The task
An exact, complete printout of the listing is wanted, minus its images.

Data for processing
↓↓↓

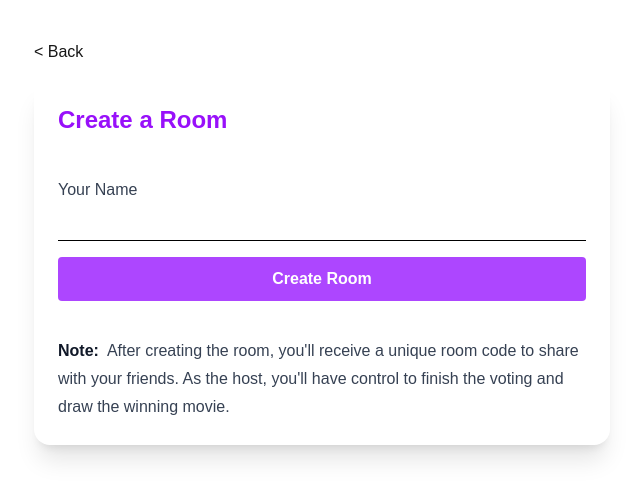
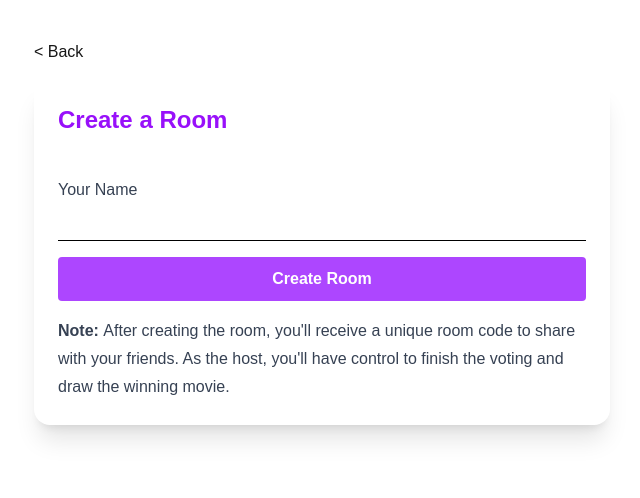
Before and after one commit to RickBarretto/movie-night, a Next.js app in the folder frontend/: page /create in a window 1280 px wide. Shown: the top 498 px of the page, without its empty margins (318-958 px from the left). Built offline with nearby package versions, Linux system fonts and the light colour scheme.

Commit message:
Refactor: Reuse Callout
This avoids inconsistencies and makes code clearer.

```diff
--- a/frontend/src/pages/create.tsx
+++ b/frontend/src/pages/create.tsx
@@ -2,6 +2,7 @@ import Link from 'next/link';
 
 import { Button } from '../components/Button';
 import { Card } from '../components/Card';
+import { Callout } from '@/components/Callout';
 
 export default function CreatePage() {
   return (
@@ -19,14 +20,12 @@ export default function CreatePage() {
             <input className="border-b-1 border-bottom border-black" type="text" id="username" name="username"/>
           </div>
           <Button type="submit">Create Room</Button>
-          <p>
-            <strong>Note:</strong>
-            &nbsp;
+          <Callout hint="Note">
             After creating the room, you&apos;ll receive a unique room code
             to share with your friends.
             As the host, you&apos;ll have control to finish the voting
             and draw the winning movie.
-          </p>
+          </Callout>
         </form>
       </Card>
     </div>
```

↑↑↑

Solution to this task
Before and after one commit to RickBarretto/movie-night, a Next.js app in the folder frontend/: page /create in a window 1280 px wide. Shown: the top 498 px of the page, without its empty margins (318-958 px from the left). Built offline with nearby package versions, Linux system fonts and the light colour scheme.

Commit message:
Refactor: Reuse Callout
This avoids inconsistencies and makes code clearer.

```diff
--- a/frontend/src/pages/create.tsx
+++ b/frontend/src/pages/create.tsx
@@ -2,6 +2,7 @@ import Link from 'next/link';
 
 import { Button } from '../components/Button';
 import { Card } from '../components/Card';
+import { Callout } from '@/components/Callout';
 
 export default function CreatePage() {
   return (
@@ -19,14 +20,12 @@ export default function CreatePage() {
             <input className="border-b-1 border-bottom border-black" type="text" id="username" name="username"/>
           </div>
           <Button type="submit">Create Room</Button>
-          <p>
-            <strong>Note:</strong>
-            &nbsp;
+          <Callout hint="Note">
             After creating the room, you&apos;ll receive a unique room code
             to share with your friends.
             As the host, you&apos;ll have control to finish the voting
             and draw the winning movie.
-          </p>
+          </Callout>
         </form>
       </Card>
     </div>
```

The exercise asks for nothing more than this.